#### WORK ORDER:
Every record must reappear in the answer exactly as given.

#### SUPPLIED INFORMATION:
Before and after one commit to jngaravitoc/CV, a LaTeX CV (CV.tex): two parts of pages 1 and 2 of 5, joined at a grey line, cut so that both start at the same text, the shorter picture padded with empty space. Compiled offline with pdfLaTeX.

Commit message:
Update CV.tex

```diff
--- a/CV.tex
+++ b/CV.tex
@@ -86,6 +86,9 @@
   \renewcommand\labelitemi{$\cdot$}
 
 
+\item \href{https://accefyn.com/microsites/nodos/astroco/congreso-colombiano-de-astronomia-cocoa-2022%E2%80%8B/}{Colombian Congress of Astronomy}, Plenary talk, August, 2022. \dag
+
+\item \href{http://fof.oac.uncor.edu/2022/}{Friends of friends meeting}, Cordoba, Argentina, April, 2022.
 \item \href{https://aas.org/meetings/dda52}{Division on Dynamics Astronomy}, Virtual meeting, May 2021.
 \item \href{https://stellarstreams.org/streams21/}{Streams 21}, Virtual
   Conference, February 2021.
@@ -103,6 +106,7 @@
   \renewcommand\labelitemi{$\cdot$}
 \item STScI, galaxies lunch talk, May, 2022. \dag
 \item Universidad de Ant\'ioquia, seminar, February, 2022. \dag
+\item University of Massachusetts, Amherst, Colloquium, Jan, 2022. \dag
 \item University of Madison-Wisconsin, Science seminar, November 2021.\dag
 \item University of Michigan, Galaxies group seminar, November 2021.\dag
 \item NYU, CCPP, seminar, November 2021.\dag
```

#### SOLUTION FOR THIS EXERCISE:
Before and after one commit to jngaravitoc/CV, a LaTeX CV (CV.tex): two parts of pages 1 and 2 of 5, joined at a grey line, cut so that both start at the same text, the shorter picture padded with empty space. Compiled offline with pdfLaTeX.

Commit message:
Update CV.tex

```diff
--- a/CV.tex
+++ b/CV.tex
@@ -86,6 +86,9 @@
   \renewcommand\labelitemi{$\cdot$}
 
 
+\item \href{https://accefyn.com/microsites/nodos/astroco/congreso-colombiano-de-astronomia-cocoa-2022%E2%80%8B/}{Colombian Congress of Astronomy}, Plenary talk, August, 2022. \dag
+
+\item \href{http://fof.oac.uncor.edu/2022/}{Friends of friends meeting}, Cordoba, Argentina, April, 2022.
 \item \href{https://aas.org/meetings/dda52}{Division on Dynamics Astronomy}, Virtual meeting, May 2021.
 \item \href{https://stellarstreams.org/streams21/}{Streams 21}, Virtual
   Conference, February 2021.
@@ -103,6 +106,7 @@
   \renewcommand\labelitemi{$\cdot$}
 \item STScI, galaxies lunch talk, May, 2022. \dag
 \item Universidad de Ant\'ioquia, seminar, February, 2022. \dag
+\item University of Massachusetts, Amherst, Colloquium, Jan, 2022. \dag
 \item University of Madison-Wisconsin, Science seminar, November 2021.\dag
 \item University of Michigan, Galaxies group seminar, November 2021.\dag
 \item NYU, CCPP, seminar, November 2021.\dag
```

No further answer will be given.